International Journal of Molecular Sciences
Mounting evidence from genomic and transcriptomic studies suggests that most genetic networks regulating the morphogenesis of land plant sporophytes were co-opted and modified from those already present in streptophyte algae and gametophytes of bryophytes sensu lato. However, thus far, no candidate genes have been identified that could be responsible for "planation", a conversion from a three-dimensional to a two-dimensional growth pattern. According to the telome theory, "planation" was

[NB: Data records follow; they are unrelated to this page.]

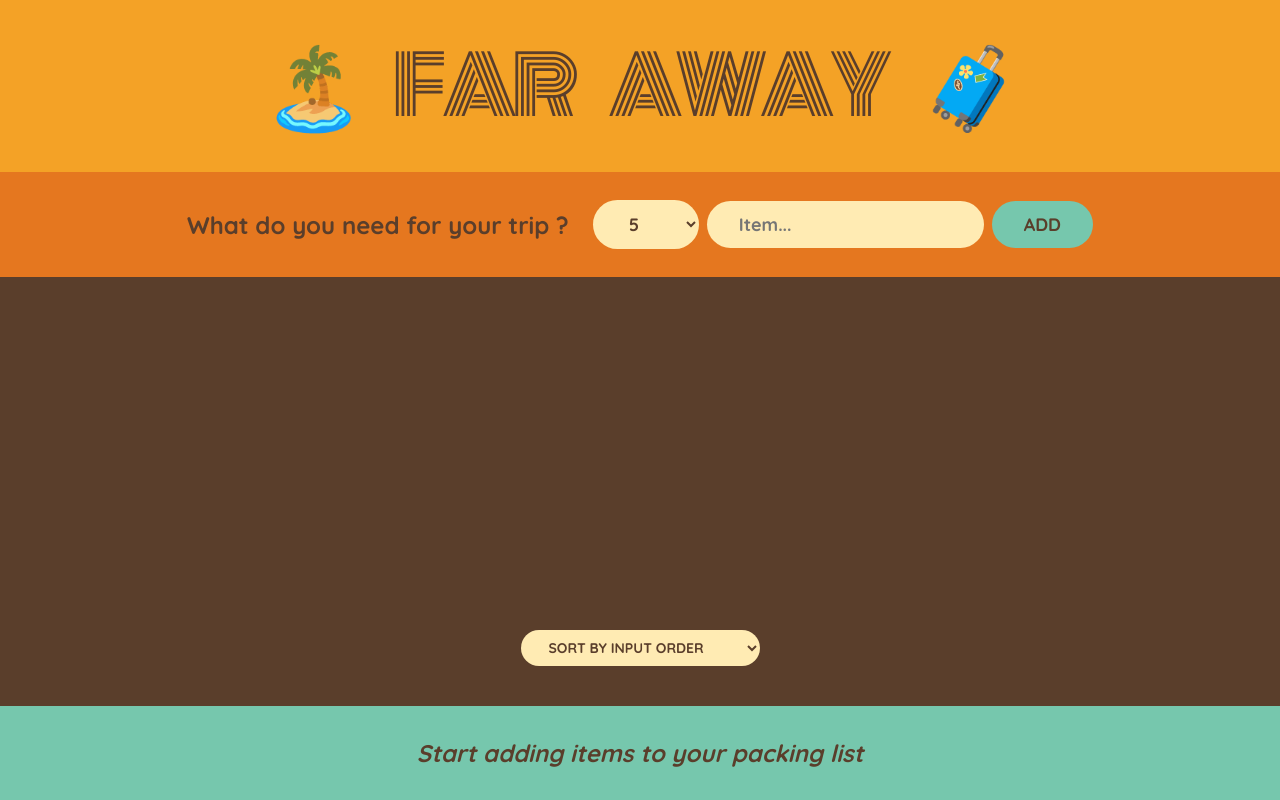
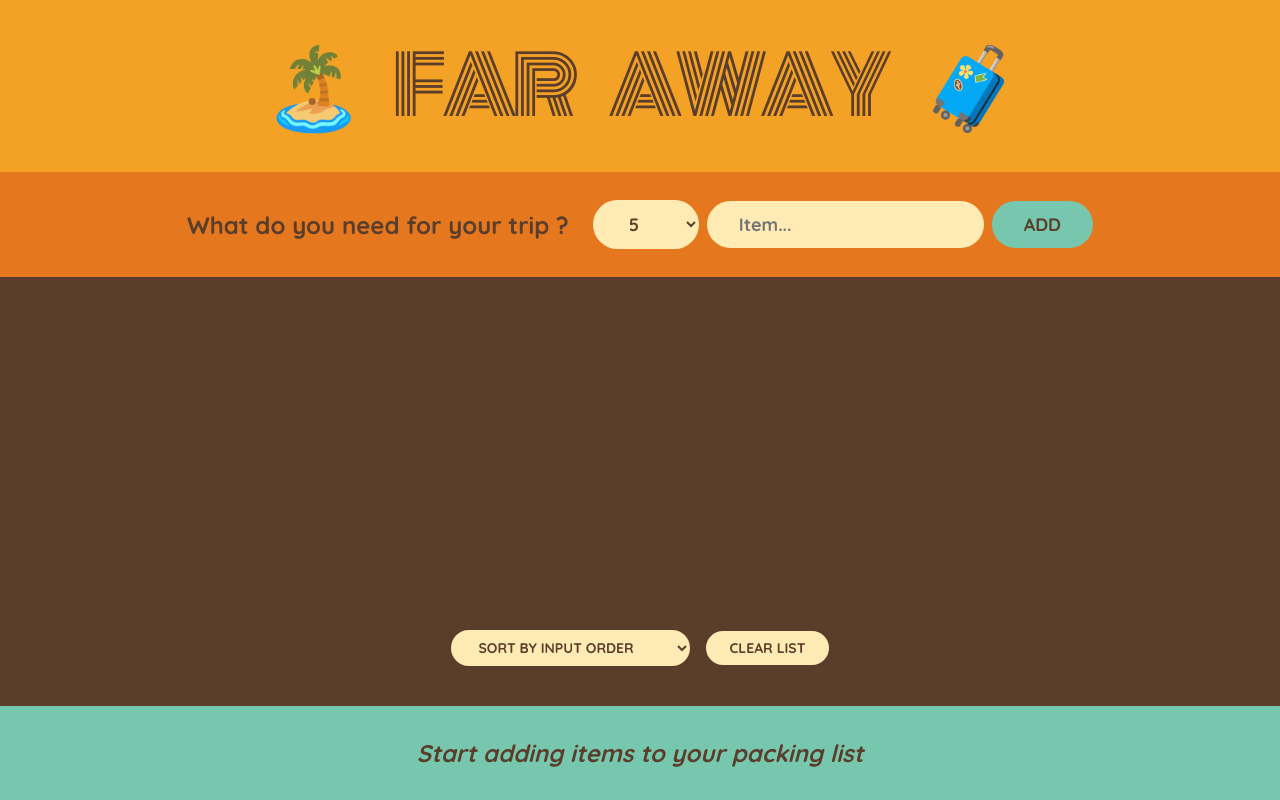
Before and after one commit to Marikita1007/react-travel-list, a React (Create React App) app: page / in a window 1280 px wide. Built offline with nearby package versions, Linux system fonts and the light colour scheme.

Commit message:
#React-87 : Finished course : Clearing the List

```diff
--- a/src/App.js
+++ b/src/App.js
@@ -25,6 +25,14 @@
     );
   }
 
+  function handleClearList() {
+    const confirmed = window.confirm(
+      "Are you sure you want to delete all itema ?"
+    );
+
+    if (confirmed) setItems([]);
+  }
+
   return (
     <div className="app">
       <Logo />
@@ -33,6 +41,7 @@
         items={items}
         onDeleteItem={handleDeleteItem}
         onToggleItem={handleToggleItem}
+        onDeleteAllItems={handleClearList}
       />
       <Status items={items} />
     </div>
@@ -85,7 +94,7 @@
   );
 }
 
-function PackingList({ items, onDeleteItem, onToggleItem }) {
+function PackingList({ items, onDeleteItem, onToggleItem, onDeleteAllItems }) {
   const [sortBy, setSortBy] = useState("input");
 
   let sortedItems;
@@ -110,6 +119,7 @@
             item={item}
             onDeleteItem={onDeleteItem}
             onToggleItem={onToggleItem}
+            onDeleteAllItems={onDeleteAllItems}
             key={item.id}
           />
         ))}
@@ -121,6 +131,7 @@
           <option value="description">Sort by description</option>
           <option value="packed">Sort by packed status</option>
         </select>
+        <button onClick={onDeleteAllItems}>Clear list</button>
       </div>
     </div>
   );
```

... anation" was required for the genesis of the leaf blade in the course of leaf evolution. The key transcription factors responsible for leaf blade development in angiosperms are YABBY proteins, which until recently were thought to be unique for seed plants. Yet, identification of a YABBY homologue in a green alga and the recent findings of YABBY homologues in lycophytes and hornworts suggest that YABBY proteins were already present in the last common ancestor of land plants. Thus, these transcriptional factors could have been involved in "planation", which fosters our understanding of the origin of leaves. Here, we summarise the current data on functions of YABBY proteins in the vegetative and reproductive development of diverse angiosperms and gymnosperms as well as in the development of lycophytes. Furthermore, we discuss a putative role of YABBY proteins in the genesis of multicellular shoot apical meristems and in the evolution of leaves in early divergent terrestrial plants.